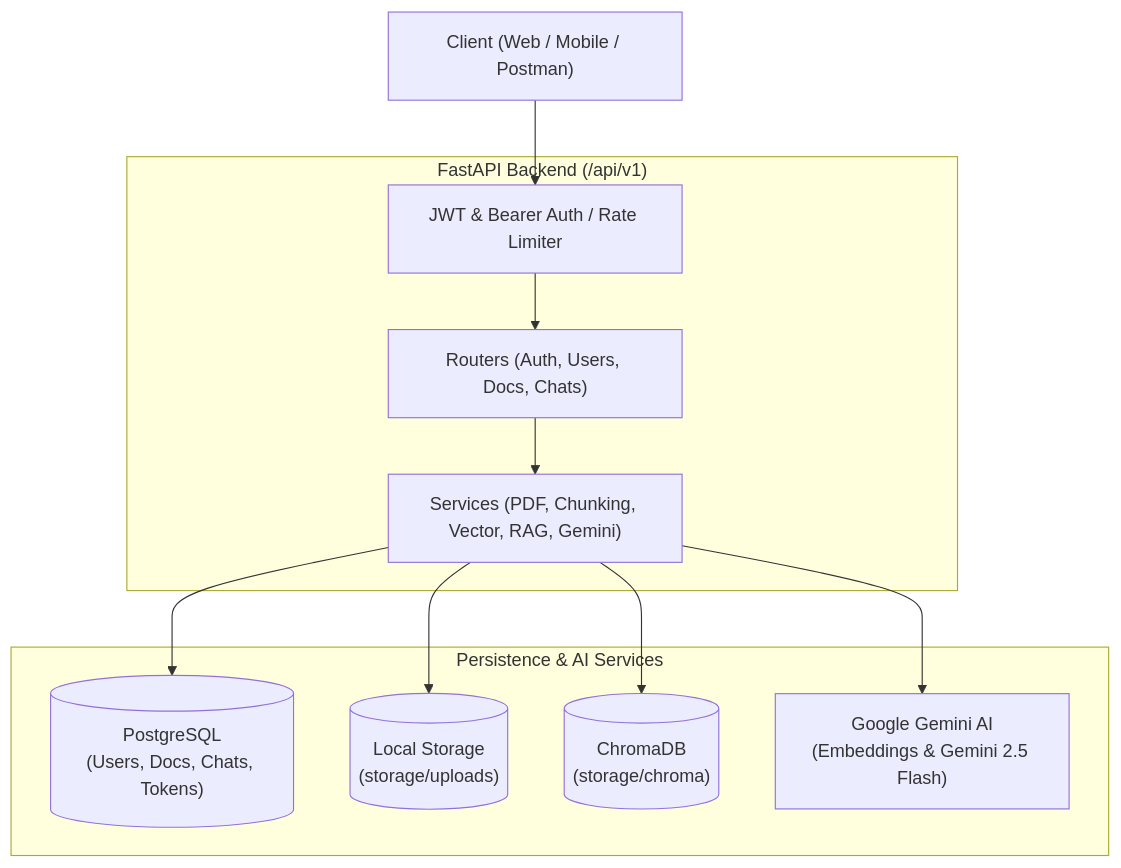
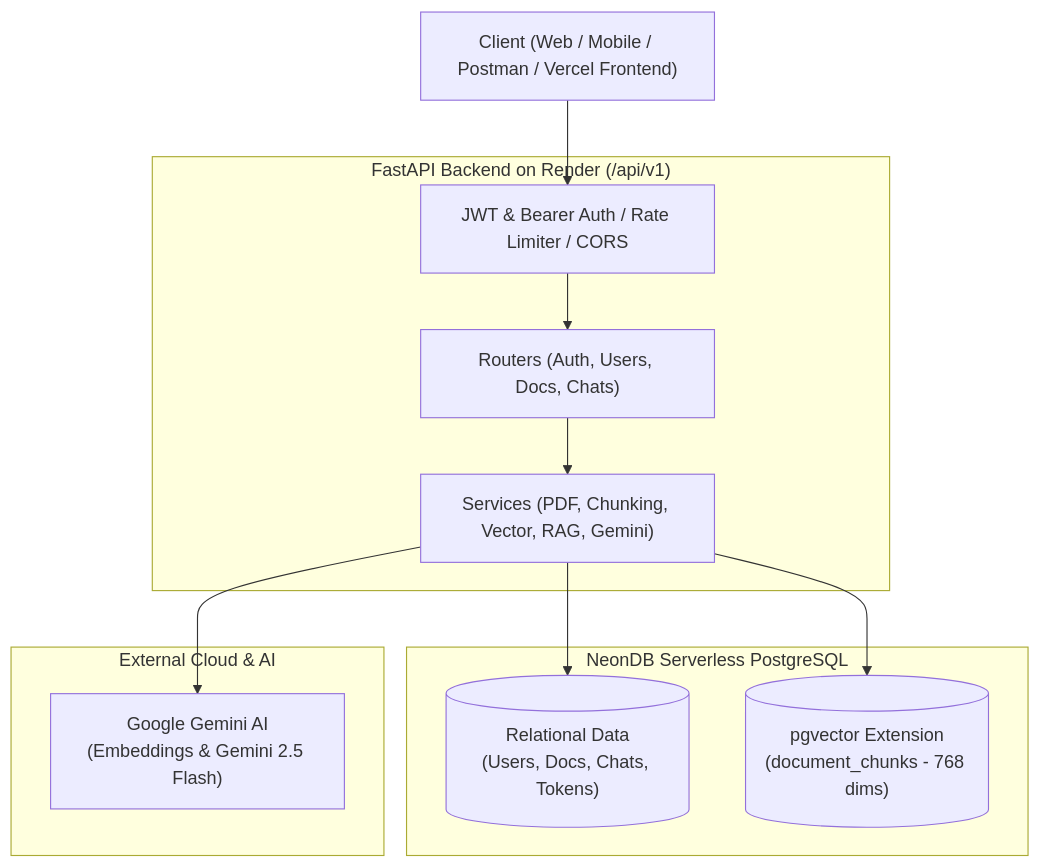
One commit to surajpandey230522-cloud/mini_project changed the diagram in aktu-notes-ai-backend/README.md. Above: the diagram before and after it, drawn with Mermaid. The commit also changed other lines of this file and 14 other files, not shown here.

````diff
--- a/aktu-notes-ai-backend/README.md
+++ b/aktu-notes-ai-backend/README.md
@@ -70,25 +72,26 @@
 ```mermaid
 flowchart TD
-    Client["Client (Web / Mobile / Postman)"]
+    Client["Client (Web / Mobile / Postman / Vercel Frontend)"]
     
-    subgraph FastAPI["FastAPI Backend (/api/v1)"]
-        AuthMiddleware["JWT & Bearer Auth / Rate Limiter"]
+    subgraph FastAPI["FastAPI Backend on Render (/api/v1)"]
+        AuthMiddleware["JWT & Bearer Auth / Rate Limiter / CORS"]
         Routers["Routers (Auth, Users, Docs, Chats)"]
         Services["Services (PDF, Chunking, Vector, RAG, Gemini)"]
     end
     
-    subgraph Storage["Persistence & AI Services"]
-        PG[("PostgreSQL\n(Users, Docs, Chats, Tokens)")]
-        Disk[("Local Storage\n(storage/uploads)")]
-        Chroma[("ChromaDB\n(storage/chroma)")]
+    subgraph NeonDB["NeonDB Serverless PostgreSQL"]
+        PG[("Relational Data\n(Users, Docs, Chats, Tokens)")]
+        Vectors[("pgvector Extension\n(document_chunks - 768 dims)")]
+    end
+
+    subgraph External["External Cloud & AI"]
         Gemini["Google Gemini AI\n(Embeddings & Gemini 2.5 Flash)"]
     end
     
     Client --> AuthMiddleware
     AuthMiddleware --> Routers
     Routers --> Services
     Services --> PG
-    Services --> Disk
-    Services --> Chroma
+    Services --> Vectors
     Services --> Gemini
 ```
````
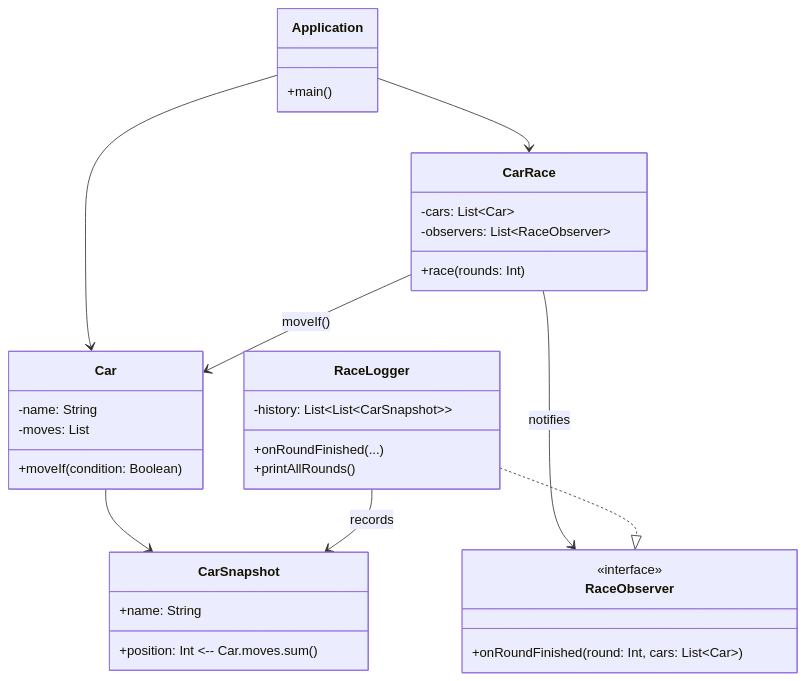
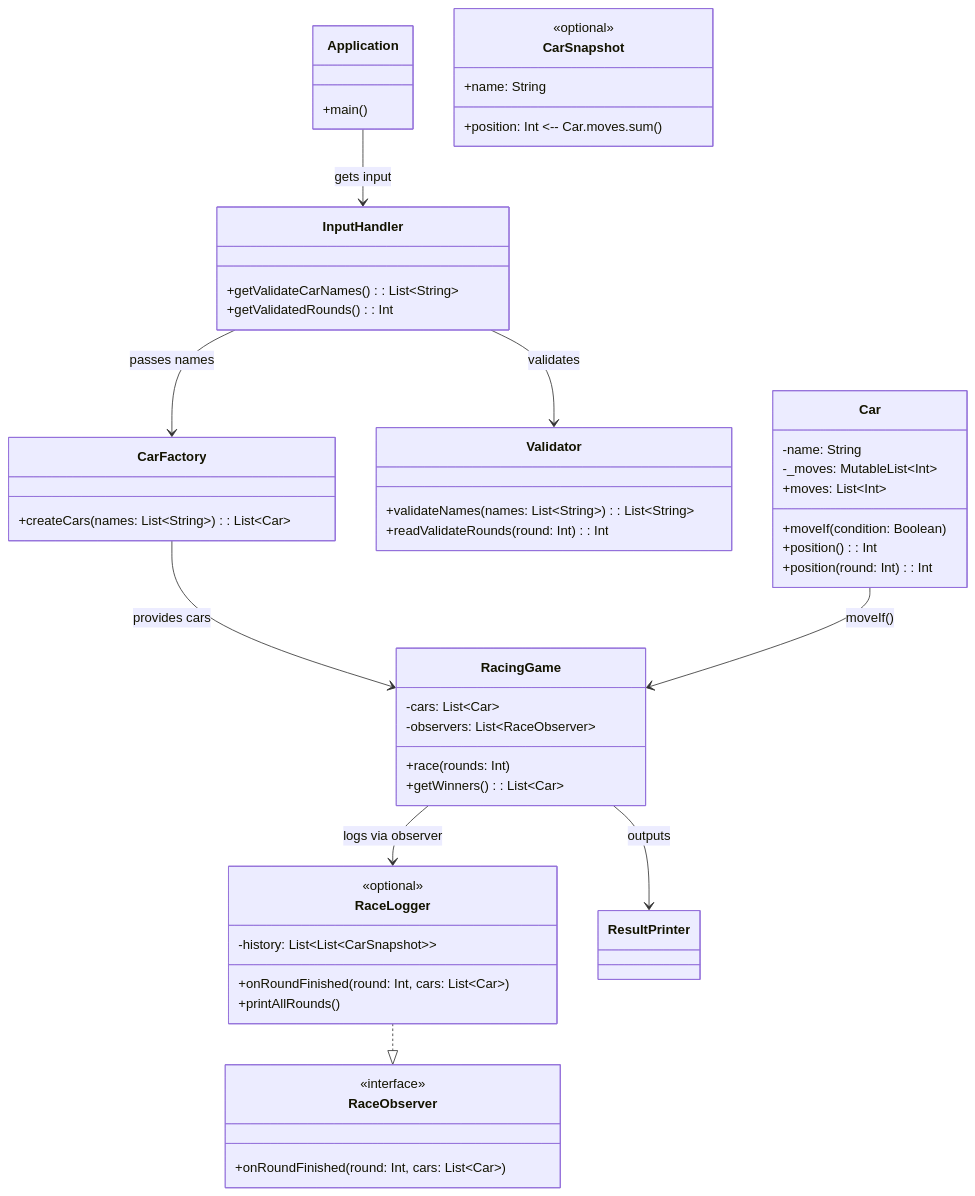
The diagram in _note/_ideas/_architecture.md (miooo0o/kotlin-racingcar-precourse), drawn with Mermaid before and after one commit.

Commit message:
docs(architecture): update diagram with clearer names and relationships
- Renamed CarRace to RacingGame for clarity
- Marked optional classes and interfaces
- Improved class relationships and added descriptive labels

````diff
--- a/_note/_ideas/_architecture.md
+++ b/_note/_ideas/_architecture.md
@@ -1,46 +1,68 @@
 ```mermaid
 classDiagram
-    %% Application: Entry point of the program.
+%% Application: Entry point of the program.
     class Application {
         +main()
     }
 
     class Car {
         -name: String
-        -moves: List<Int>
+        -_moves: MutableList~Int~
         +moveIf(condition: Boolean)
+        +position(): Int
+        +position(round: Int): Int
+        +moves: List~Int~
+    }
+
+    class RacingGame {
+        -cars: List~Car~
+        -observers: List~RaceObserver~
+        +race(rounds: Int)
+        +getWinners(): List~Car~
     }
 
     class CarSnapshot {
         +name: String
         +position: Int <-- Car.moves.sum()
     }
-
-    class CarRace {
-        -cars: List~Car~
-        -observers: List~RaceObserver~
-        +race(rounds: Int)
-    }
+    <<optional>> CarSnapshot
 
     class RaceObserver {
         <<interface>>
         +onRoundFinished(round: Int, cars: List~Car~)
     }
+    <<optional>> RaceObserver
 
     class RaceLogger {
         -history: List~List~CarSnapshot~~
-        +onRoundFinished(...)
+        +onRoundFinished(round: Int, cars: List~Car~)
         +printAllRounds()
     }
+    <<optional>> RaceLogger
+    class Validator {
+        +validateNames(names: List~String~): List~String~
+        +readValidateRounds(round: Int): Int
+    }
 
-    Application --> CarRace
-    Application --> Car
-    CarRace --> Car : moveIf()
-    CarRace --> RaceObserver : notifies
+    class InputHandler {
+        +getValidateCarNames(): List~String~
+        +getValidatedRounds(): Int
+    }
+
+    class CarFactory {
+        +createCars(names: List~String~): List~Car~
+    }
+
+    class ResultPrinter {
+        
+    }
+    Application --> InputHandler : gets input
+    InputHandler --> Validator : validates
+    InputHandler --> CarFactory : passes names
+    CarFactory --> RacingGame : provides cars
+    RacingGame --> RaceLogger : logs via observer
+    Car -->  RacingGame : moveIf()
+    RacingGame --> ResultPrinter : outputs
+    
     RaceLogger ..|> RaceObserver
-    Car --> CarSnapshot
-    RaceLogger --> CarSnapshot : records
-
-
-
 ```
````
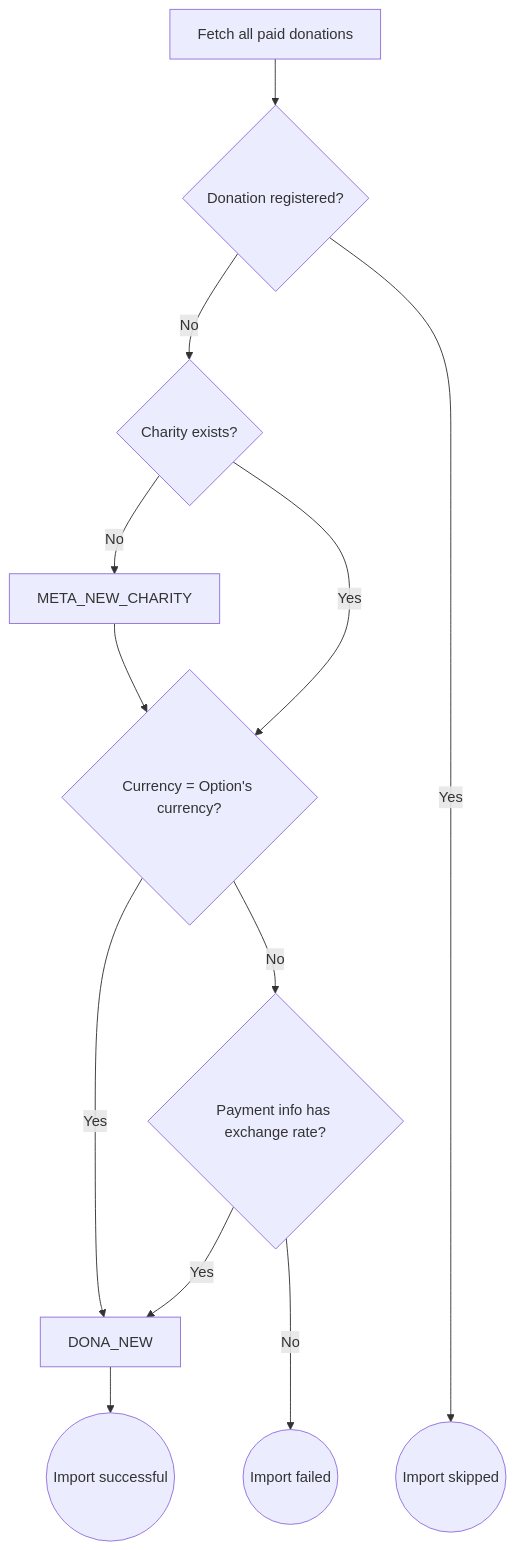
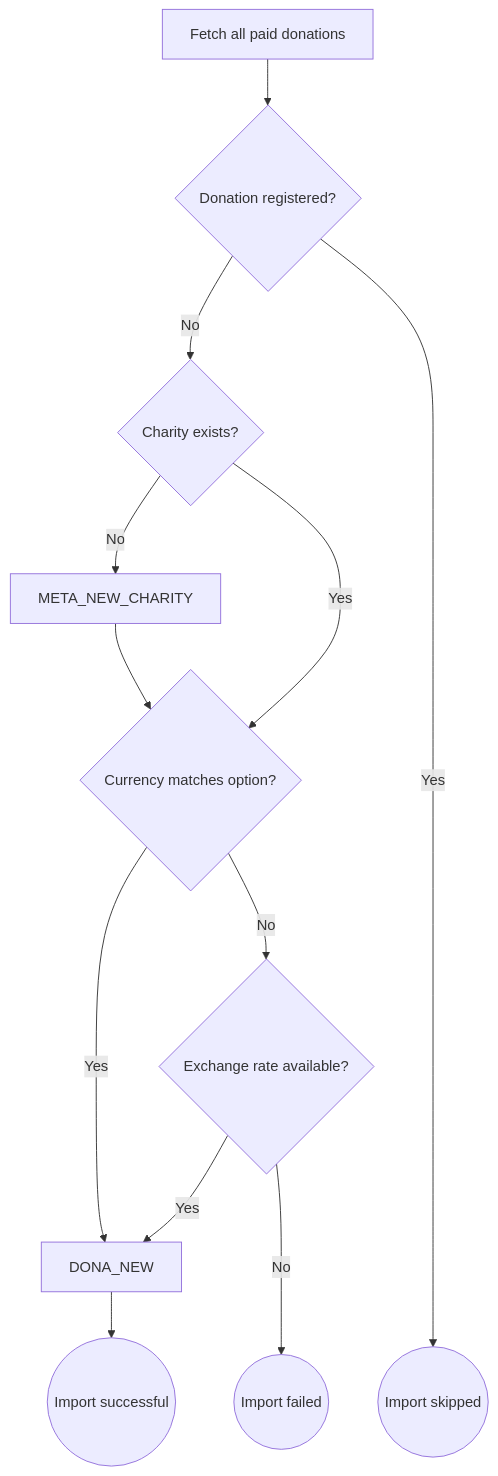
One commit to joost-morsink/FF-admin-module changed the diagram in wiki/auto_import.md. Above: the diagram before and after it, drawn with Mermaid. The commit also changed other lines of this file and 24 other files, not shown here.

````diff
--- a/wiki/auto_import.md
+++ b/wiki/auto_import.md
@@ -18,16 +18,16 @@
 ```mermaid
 flowchart TD
     FAPD[Fetch all paid donations] --> DR
     DR{Donation registered?} -->|No| CE{Charity exists?}
-    CE -->|No| META_NEW_CHARITY --> CO{Currency = Option's currency?}
+    CE -->|No| META_NEW_CHARITY --> CO{Currency matches option?}
     CE -->|Yes| CO
     CO -->|Yes| DONA_NEW
-    CO -->|No| PER{Payment info has exchange rate?}
+    CO -->|No| PER{Exchange rate available?}
     PER --->|No| F((Import failed))
     PER -->|Yes| DONA_NEW
     DR ------->|Yes| SK((Import skipped))
     DONA_NEW --> S((Import successful))
 
     click DONA_NEW "./events/DONA_NEW"
     click META_NEW_CHARITY "./events/META_NEW_CHARITY"
 ```
````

•••••

_Required action_. Give every entry again word for word; no images belong in the copy.

_Response area_.
One commit to surajpandey230522-cloud/mini_project changed the diagram in aktu-notes-ai-backend/README.md. Above: the diagram before and after it, drawn with Mermaid. The commit also changed other lines of this file and 14 other files, not shown here.

````diff
--- a/aktu-notes-ai-backend/README.md
+++ b/aktu-notes-ai-backend/README.md
@@ -70,25 +72,26 @@
 ```mermaid
 flowchart TD
-    Client["Client (Web / Mobile / Postman)"]
+    Client["Client (Web / Mobile / Postman / Vercel Frontend)"]
     
-    subgraph FastAPI["FastAPI Backend (/api/v1)"]
-        AuthMiddleware["JWT & Bearer Auth / Rate Limiter"]
+    subgraph FastAPI["FastAPI Backend on Render (/api/v1)"]
+        AuthMiddleware["JWT & Bearer Auth / Rate Limiter / CORS"]
         Routers["Routers (Auth, Users, Docs, Chats)"]
         Services["Services (PDF, Chunking, Vector, RAG, Gemini)"]
     end
     
-    subgraph Storage["Persistence & AI Services"]
-        PG[("PostgreSQL\n(Users, Docs, Chats, Tokens)")]
-        Disk[("Local Storage\n(storage/uploads)")]
-        Chroma[("ChromaDB\n(storage/chroma)")]
+    subgraph NeonDB["NeonDB Serverless PostgreSQL"]
+        PG[("Relational Data\n(Users, Docs, Chats, Tokens)")]
+        Vectors[("pgvector Extension\n(document_chunks - 768 dims)")]
+    end
+
+    subgraph External["External Cloud & AI"]
         Gemini["Google Gemini AI\n(Embeddings & Gemini 2.5 Flash)"]
     end
     
     Client --> AuthMiddleware
     AuthMiddleware --> Routers
     Routers --> Services
     Services --> PG
-    Services --> Disk
-    Services --> Chroma
+    Services --> Vectors
     Services --> Gemini
 ```
````
The diagram in _note/_ideas/_architecture.md (miooo0o/kotlin-racingcar-precourse), drawn with Mermaid before and after one commit.

Commit message:
docs(architecture): update diagram with clearer names and relationships
- Renamed CarRace to RacingGame for clarity
- Marked optional classes and interfaces
- Improved class relationships and added descriptive labels

````diff
--- a/_note/_ideas/_architecture.md
+++ b/_note/_ideas/_architecture.md
@@ -1,46 +1,68 @@
 ```mermaid
 classDiagram
-    %% Application: Entry point of the program.
+%% Application: Entry point of the program.
     class Application {
         +main()
     }
 
     class Car {
         -name: String
-        -moves: List<Int>
+        -_moves: MutableList~Int~
         +moveIf(condition: Boolean)
+        +position(): Int
+        +position(round: Int): Int
+        +moves: List~Int~
+    }
+
+    class RacingGame {
+        -cars: List~Car~
+        -observers: List~RaceObserver~
+        +race(rounds: Int)
+        +getWinners(): List~Car~
     }
 
     class CarSnapshot {
         +name: String
         +position: Int <-- Car.moves.sum()
     }
-
-    class CarRace {
-        -cars: List~Car~
-        -observers: List~RaceObserver~
-        +race(rounds: Int)
-    }
+    <<optional>> CarSnapshot
 
     class RaceObserver {
         <<interface>>
         +onRoundFinished(round: Int, cars: List~Car~)
     }
+    <<optional>> RaceObserver
 
     class RaceLogger {
         -history: List~List~CarSnapshot~~
-        +onRoundFinished(...)
+        +onRoundFinished(round: Int, cars: List~Car~)
         +printAllRounds()
     }
+    <<optional>> RaceLogger
+    class Validator {
+        +validateNames(names: List~String~): List~String~
+        +readValidateRounds(round: Int): Int
+    }
 
-    Application --> CarRace
-    Application --> Car
-    CarRace --> Car : moveIf()
-    CarRace --> RaceObserver : notifies
+    class InputHandler {
+        +getValidateCarNames(): List~String~
+        +getValidatedRounds(): Int
+    }
+
+    class CarFactory {
+        +createCars(names: List~String~): List~Car~
+    }
+
+    class ResultPrinter {
+        
+    }
+    Application --> InputHandler : gets input
+    InputHandler --> Validator : validates
+    InputHandler --> CarFactory : passes names
+    CarFactory --> RacingGame : provides cars
+    RacingGame --> RaceLogger : logs via observer
+    Car -->  RacingGame : moveIf()
+    RacingGame --> ResultPrinter : outputs
+    
     RaceLogger ..|> RaceObserver
-    Car --> CarSnapshot
-    RaceLogger --> CarSnapshot : records
-
-
-
 ```
````
One commit to joost-morsink/FF-admin-module changed the diagram in wiki/auto_import.md. Above: the diagram before and after it, drawn with Mermaid. The commit also changed other lines of this file and 24 other files, not shown here.

````diff
--- a/wiki/auto_import.md
+++ b/wiki/auto_import.md
@@ -18,16 +18,16 @@
 ```mermaid
 flowchart TD
     FAPD[Fetch all paid donations] --> DR
     DR{Donation registered?} -->|No| CE{Charity exists?}
-    CE -->|No| META_NEW_CHARITY --> CO{Currency = Option's currency?}
+    CE -->|No| META_NEW_CHARITY --> CO{Currency matches option?}
     CE -->|Yes| CO
     CO -->|Yes| DONA_NEW
-    CO -->|No| PER{Payment info has exchange rate?}
+    CO -->|No| PER{Exchange rate available?}
     PER --->|No| F((Import failed))
     PER -->|Yes| DONA_NEW
     DR ------->|Yes| SK((Import skipped))
     DONA_NEW --> S((Import successful))
 
     click DONA_NEW "./events/DONA_NEW"
     click META_NEW_CHARITY "./events/META_NEW_CHARITY"
 ```
````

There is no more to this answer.